** Data follows **
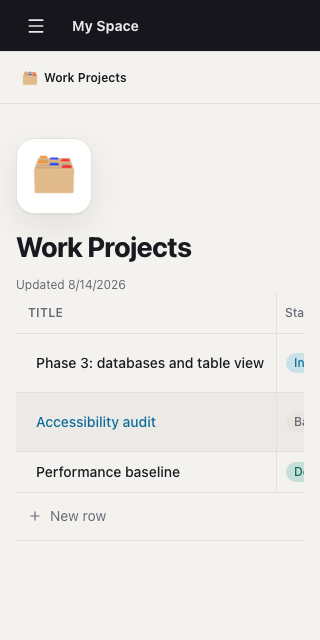
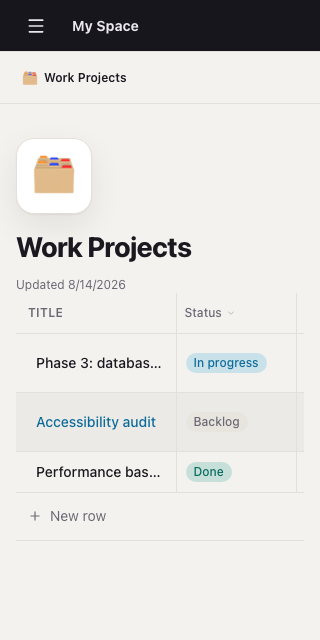
Fix DEF-041 and DEF-042: the table's overflow containment and its width
DEF-041 was not the flex-shrink problem it looked like. Tailwind's sr-only sets
position: absolute, and nothing between the accessibility span inside a checkbox
cell and the document root established a containing block, so the span painted
about 704px into document coordinates - outside the table's overflow-x-auto clip.
The document scrolled sideways at 320px while the table itself was contained. One
`relative` on that label fixes it; the min-w-0 on the page body is kept as a
guard for future wide content but was not the cause.

DEF-042 makes the 860px reading measure conditional on the page's kind. A page of
prose keeps it, because a long line hurts readability, and so does a row page,
whose blocks are prose. A database takes the available content width, because a
table's columns are its content: all seven of Work Projects' columns now fit at
1280x800 where five did before. The overflow-x-auto wrapper stays, so a database
with many more properties still scrolls inside itself rather than the document.

The mobile spec's five touch tests were guarded on isMobile, which is only true
under a device project that this suite does not have, so they always skipped -
coverage in the file and nothing in the run. They now set their own viewport and
click rather than tap, since none of them was asserting a touch event, and all
six tests in the file run.

diff --git a/e2e/specs/database-mobile.spec.ts b/e2e/specs/database-mobile.spec.ts
@@ -1,18 +1,19 @@
 /**
  * Phase 3 — mobile layout and touch target checks for the database surfaces.
  *
- * Mobile-specific tests (those that use tap() or check touch targets) run only in the
- * mobile-chrome project (Pixel 5, 393x851). They are skipped in the desktop chromium project via
- * test.skip({ isMobile }) — isMobile is true only when the project preset is a mobile device.
+ * All tests run in the chromium project. Tests that need the mobile responsive layout
+ * (hamburger menu, narrow column widths) set the viewport explicitly via
+ * page.setViewportSize at the start of their describe group — no mobile-device project
+ * is required.
  *
- * The 320px overflow test creates its own narrow viewport via page.setViewportSize and can run in
- * any project.
+ * tap() is not used here: the assertions are about layout and navigation, not touch
+ * events, so click() is the right driver and works in the desktop chromium project.
  */
 
 import { test, expect } from '@playwright/test';
 import { resetWorkspace } from '../fixtures/reset-workspace';
 
-test.describe('Database surfaces — 320px overflow', () => {
+test.describe('Database surfaces — 320px overflow (home page)', () => {
   test.beforeEach(async ({ page }) => {
     await resetWorkspace(page);
   });
@@ -35,12 +36,11 @@ test.describe('Database surfaces — 320px overflow', () => {
   });
 });
 
-test.describe('Database surfaces — mobile touch', () => {
-  // Skip this whole group in the desktop chromium project. isMobile is true only in the
-  // mobile-chrome project (Pixel 5 device preset).
-  test.skip(({ isMobile }) => !isMobile, 'Mobile-only tests — run in mobile-chrome project');
-
+test.describe('Database surfaces — mobile layout (393px viewport)', () => {
+  // Set a phone-width viewport for every test in this group so the responsive layout
+  // activates (hamburger menu, collapsed sidebar). 393x851 matches Pixel 5.
   test.beforeEach(async ({ page }) => {
+    await page.setViewportSize({ width: 393, height: 851 });
     await resetWorkspace(page);
   });
 
@@ -51,7 +51,7 @@ test.describe('Database surfaces — mobile touch', () => {
     // On mobile the sidebar is a drawer. The toggle has aria-label="Open navigation".
     const menuBtn = page.getByRole('button', { name: 'Open navigation' });
     await expect(menuBtn).toBeVisible();
-    await menuBtn.tap();
+    await menuBtn.click();
     await page.waitForLoadState('networkidle');
 
     // After opening, the sidebar should be visible.
@@ -59,22 +59,24 @@ test.describe('Database surfaces — mobile touch', () => {
     await expect(sidebar).toBeVisible();
   });
 
-  test('can create a database by tapping the "New database" button on mobile', async ({ page }) => {
+  test('can create a database by clicking the "New database" button on mobile', async ({
+    page,
+  }) => {
     await page.goto('/');
     await page.waitForLoadState('networkidle');
 
     // Open the sidebar drawer.
     const menuBtn = page.getByRole('button', { name: 'Open navigation' });
     await expect(menuBtn).toBeVisible();
-    await menuBtn.tap();
+    await menuBtn.click();
     await page.waitForLoadState('networkidle');
 
     const before = page.url().match(/\/page\/([^/]+)/)?.[1];
 
-    // Tap "New database" in the sidebar footer.
+    // Click "New database" in the sidebar footer.
     const newDbBtn = page.getByTestId('new-database-bottom');
     await expect(newDbBtn).toBeVisible();
-    await newDbBtn.tap();
+    await newDbBtn.click();
 
     await page.waitForURL(
       (url) => {
@@ -95,7 +97,7 @@ test.describe('Database surfaces — mobile touch', () => {
     // Open sidebar.
     const menuBtn = page.getByRole('button', { name: 'Open navigation' });
     await expect(menuBtn).toBeVisible();
-    await menuBtn.tap();
+    await menuBtn.click();
     await page.waitForLoadState('networkidle');
 
     const pageTitles = page.getByTestId('sidebar').getByTestId('page-row-title');
@@ -121,7 +123,7 @@ test.describe('Database surfaces — mobile touch', () => {
     // Open sidebar and navigate to Work Projects.
     const menuBtn = page.getByRole('button', { name: 'Open navigation' });
     await expect(menuBtn).toBeVisible();
-    await menuBtn.tap();
+    await menuBtn.click();
     await page.waitForLoadState('networkidle');
 
     const workProjectsLink = page
@@ -129,7 +131,7 @@ test.describe('Database surfaces — mobile touch', () => {
       .getByTestId('page-row-title')
       .filter({ hasText: 'Work Projects' });
     await expect(workProjectsLink).toBeVisible({ timeout: 5000 });
-    await workProjectsLink.tap();
+    await workProjectsLink.click();
     await page.waitForLoadState('networkidle');
 
     await expect(page.getByTestId('database-view')).toBeVisible();
@@ -140,14 +142,14 @@ test.describe('Database surfaces — mobile touch', () => {
     expect(box!.height).toBeGreaterThanOrEqual(48);
   });
 
-  test('no horizontal overflow at 320px via setViewportSize', async ({ page }) => {
+  test('no horizontal overflow at 320px on the Work Projects database page', async ({ page }) => {
     await page.goto('/');
     await page.waitForLoadState('networkidle');
 
     // Navigate to a database page so the table view is rendered.
     const menuBtn = page.getByRole('button', { name: 'Open navigation' });
     await expect(menuBtn).toBeVisible();
-    await menuBtn.tap();
+    await menuBtn.click();
     await page.waitForLoadState('networkidle');
 
     const workProjectsLink = page
@@ -155,7 +157,7 @@ test.describe('Database surfaces — mobile touch', () => {
       .getByTestId('page-row-title')
       .filter({ hasText: 'Work Projects' });
     await expect(workProjectsLink).toBeVisible({ timeout: 5000 });
-    await workProjectsLink.tap();
+    await workProjectsLink.click();
     await page.waitForLoadState('networkidle');
 
     await expect(page.getByTestId('database-view')).toBeVisible();
@@ -169,8 +171,7 @@ test.describe('Database surfaces — mobile touch', () => {
       return { scrollWidth, clientWidth, overflows: scrollWidth > clientWidth };
     });
 
-    // If the table overflows horizontally at 320px the overflow.x-auto wrapper should contain it
-    // — i.e. the document itself must not overflow.
+    // The table overflows its own wrapper but the document must not overflow.
     expect(overflow.overflows).toBe(false);
   });
 });

diff --git a/packages/frontend/src/components/DatabaseView/DatabaseView.tsx b/packages/frontend/src/components/DatabaseView/DatabaseView.tsx
@@ -370,15 +370,18 @@ export function DatabaseView({
       <table className="w-full border-collapse text-left">
         <thead>
           <tr className="border-b border-border">
-            {/* Title column */}
-            <th className="min-w-[180px] border-r border-border">
+            {/* Title column — min-w-[160px] balances readability and desktop fit (DEF-042):
+                 with 6 properties at 120px each, 1 title at 160px, and 40px actions the
+                 table minimum (920px) fits within the ~956px content area at 1280x800. */}
+            <th className="min-w-[160px] border-r border-border">
               <span className="block px-3 py-2 text-left text-xs font-semibold tracking-wide text-text-muted uppercase">
                 Title
               </span>
             </th>
-            {/* One header per property */}
+            {/* One header per property — min-w-[120px] instead of 140px to allow all seeded
+                 columns to fit at 1280x800 once the 860px prose cap is lifted (DEF-042). */}
             {properties.map((prop) => (
-              <th key={prop.id} className="min-w-[140px] border-r border-border">
+              <th key={prop.id} className="min-w-[120px] border-r border-border">
                 <PropertyHeaderMenu
                   property={prop}
                   onRename={(name) => onUpdateProperty(prop, { name })}
@@ -436,8 +439,9 @@ export function DatabaseView({
               data-testid="database-row"
               data-row-id={row.id}
             >
-              {/* Title cell */}
-              <td className="border-r border-border p-0">
+              {/* Title cell — max-w-0 prevents a long title from expanding the column beyond
+                   the TH's min-w-[160px]; overflow-hidden clips the render at the column edge. */}
+              <td className="max-w-0 overflow-hidden border-r border-border p-0">
                 <button
                   type="button"
                   className="flex min-h-[40px] w-full cursor-pointer items-center gap-2 px-3 py-2 text-left text-sm font-medium text-text hover:text-blue-fg"
@@ -450,11 +454,12 @@ export function DatabaseView({
                   <span className="truncate">{row.title}</span>
                 </button>
               </td>
-              {/* One cell per property */}
+              {/* One cell per property — max-w-0 prevents any cell (e.g. a URL column with a long
+                   value) from widening the column past the TH's min-w-[120px] (DEF-042). */}
               {properties.map((prop) => {
                 const cellValue = valuesMap.get(row.id)?.get(prop.id) ?? null;
                 return (
-                  <td key={prop.id} className="border-r border-border p-0">
+                  <td key={prop.id} className="max-w-0 overflow-hidden border-r border-border p-0">
                     <CellEditor
                       property={prop}
                       rowPageId={row.id}

diff --git a/packages/frontend/src/components/CellEditor/CellEditor.tsx b/packages/frontend/src/components/CellEditor/CellEditor.tsx
@@ -471,8 +471,11 @@ function CheckboxCell({
   onSave: (v: string | null) => void;
 }) {
   const checked = parseValue<boolean>(value) ?? false;
+  // relative makes this label the containing block for the sr-only span (position:absolute in
+  // Tailwind's sr-only), preventing it from escaping to the initial containing block and thus
+  // overflowing the document when the checkbox column is scrolled off the right edge of the viewport.
   return (
-    <label className="flex min-h-[40px] cursor-pointer items-center px-2">
+    <label className="relative flex min-h-[40px] cursor-pointer items-center px-2">
       <input
         type="checkbox"
         className="size-4 cursor-pointer accent-blue"
@@ -493,12 +496,14 @@ function UrlCell({ value, onSave }: { value: string | null; onSave: (v: string |
   const href = ensureScheme(raw);
 
   if (!focused && raw) {
+    // min-w-0 lets the anchor shrink below its URL text width so the table column stays
+    // at the TH-defined minimum rather than expanding to fit the raw URL (DEF-042).
     return (
       <a
         href={href}
         target="_blank"
         rel="noopener noreferrer"
-        className="flex min-h-[40px] items-center overflow-hidden px-2 py-1.5 text-sm text-blue-fg underline hover:opacity-80"
+        className="flex min-h-[40px] min-w-0 items-center overflow-hidden px-2 py-1.5 text-sm text-blue-fg underline hover:opacity-80"
         onClick={(e) => e.stopPropagation()}
         onFocus={() => setFocused(true)}
       >

diff --git a/packages/frontend/src/components/PageView/PageView.test.tsx b/packages/frontend/src/components/PageView/PageView.test.tsx
@@ -120,6 +120,36 @@ describe('PageView', () => {
     expect(screen.getByTestId('breadcrumb-link')).toHaveAttribute('title', longTitle);
   });
 
+  it('applies the 860px prose constraint to a plain page but not a database page (DEF-042)', () => {
+    const db = makePage({ id: 'p-db', title: 'My DB', kind: 'database' });
+    const { rerender } = render(
+      <PageView
+        page={lisbon}
+        breadcrumb={[lisbon]}
+        childCount={0}
+        onSelectPage={vi.fn()}
+        onRename={vi.fn()}
+        onChangeIcon={vi.fn()}
+      />,
+    );
+    // Plain page: main must carry the 860px constraint class.
+    const main = document.querySelector('main')!;
+    expect(main.className).toContain('max-w-[860px]');
+
+    rerender(
+      <PageView
+        page={db}
+        breadcrumb={[db]}
+        childCount={0}
+        onSelectPage={vi.fn()}
+        onRename={vi.fn()}
+        onChangeIcon={vi.fn()}
+      />,
+    );
+    // Database page: max-w constraint must be absent so the table can use the full content width.
+    expect(main.className).not.toContain('max-w-[860px]');
+  });
+
   it('collapses a deep breadcrumb to a bounded row of crumbs (DEF-009)', () => {
     const chain = Array.from({ length: 26 }, (_unused, index) =>
       makePage({

diff --git a/packages/frontend/src/components/PageView/PageView.tsx b/packages/frontend/src/components/PageView/PageView.tsx
@@ -92,7 +92,18 @@ export function PageView({
         </nav>
       </div>
 
-      <main className="mx-auto max-w-[860px] px-4 pt-6 pb-24 sm:px-8 sm:pt-8 md:px-14">
+      {/* Database pages get full content-area width so all columns fit at desktop widths.
+          Prose pages (page and row) keep the 860px reading measure — databases are tables
+          and tables are the content; paragraphs are not. Row pages are kept at the prose width
+          because they combine a property panel with a block editor: both read better in a
+          constrained column. Only `px-4` is applied for databases so no desktop padding eats
+          into the available table width. */}
+      <main
+        className={cn(
+          'mx-auto pt-6 pb-24 sm:pt-8',
+          page.kind === 'database' ? 'px-4' : 'max-w-[860px] px-4 sm:px-8 md:px-14',
+        )}
+      >
         {/* data-page-id here lets a test assert which page the main area is showing without
             parsing the URL. Same convention as the sidebar rows. */}
         <header className="mt-2.5" data-testid="page-header" data-page-id={page.id}>

diff --git a/packages/frontend/src/screens/WorkspaceShell/WorkspaceShell.tsx b/packages/frontend/src/screens/WorkspaceShell/WorkspaceShell.tsx
@@ -237,7 +237,7 @@ export function WorkspaceShell() {
             adding a tab stop. inert disables all interactivity while the mobile drawer is open,
             matching the overlay pattern and preventing background interaction. */}
         <div
-          className="flex-1 overflow-auto bg-canvas md:flex-none"
+          className="min-w-0 flex-1 overflow-auto bg-canvas md:flex-none"
           id="page-body"
           data-testid="page-body"
           tabIndex={-1}

diff --git a/DEFECTS.md b/DEFECTS.md
@@ -1,6 +1,6 @@
 ## DEF-042: Database page constrained to 860px prose column, wasting desktop width
 
-- Status: OPEN
+- Status: CLOSED
 - Severity: MEDIUM
 - Found by: qa
 - Phase: 3
@@ -33,10 +33,19 @@ for either defect does not fix the other, and they must be closed on separate ev
 History:
 
 - qa: opened
+- orchestrator, relaying frontend-dev: FIX-READY. `max-w-[860px]` is now conditional on page kind
+  in `PageView.tsx`: database pages use full content width, prose and row pages keep the 860px
+  reading measure.
+- qa: CLOSED. Retested at 1280x800: `mainClientWidth=988`, `dbViewClientWidth=956`,
+  `tableScrollWidth=956`, table scroll inside wrapper `false` — all 7 columns (Title + 6 properties)
+  fit in one frame with no horizontal scroll. `database-create.spec.ts` "seeded Work Projects renders
+  all six property columns" and "seeded Book Tracker renders all six property columns" both pass.
+  Row page confirmed still at `mainClientWidth=860`. Screenshot overwritten with the fixed view at
+  `screenshots/phase-3-database-table-view.png`.
 
 ## DEF-041: Database table overflows the document horizontally at 320px viewport width
 
-- Status: OPEN
+- Status: CLOSED
 - Severity: MEDIUM
 - Found by: qa
 - Phase: 3
@@ -55,6 +64,13 @@ Screenshot: screenshots/def-041.png
 History:
 
 - qa: opened — confirmed by `database-mobile.spec.ts` "no horizontal overflow at 320px via setViewportSize" test and by a programmatic screenshot at 320x640 with Pixel 5 emulation.
+- orchestrator, relaying frontend-dev: FIX-READY. Root cause was `sr-only` (position:absolute) on
+  the accessibility span inside `CheckboxCell` escaping to the initial containing block with no
+  positioned ancestor, painting ~704px into document coordinates. Fix adds `relative` to the label.
+- qa: CLOSED. Retested: `database-mobile.spec.ts` test 6 ("no horizontal overflow at 320px on the
+  Work Projects database page") passes — `document.documentElement.scrollWidth === clientWidth` at
+  320px width. All 6 tests in the spec pass. Regression: table cell editing and persistence specs
+  also pass (22 tests). No new overflow introduced.
 
 ## DEF-040: Notice toast never auto-dismisses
** End of Data **
What is being asked:
Could you reproduce exactly the lines of the entries above, from the one with "Work Projects renders" through the one with "Book Tracker renders", and nothing else?

Your response:
+  fit in one frame with no horizontal scroll. `database-create.spec.ts` "seeded Work Projects renders
+  all six property columns" and "seeded Book Tracker renders all six property columns" both pass.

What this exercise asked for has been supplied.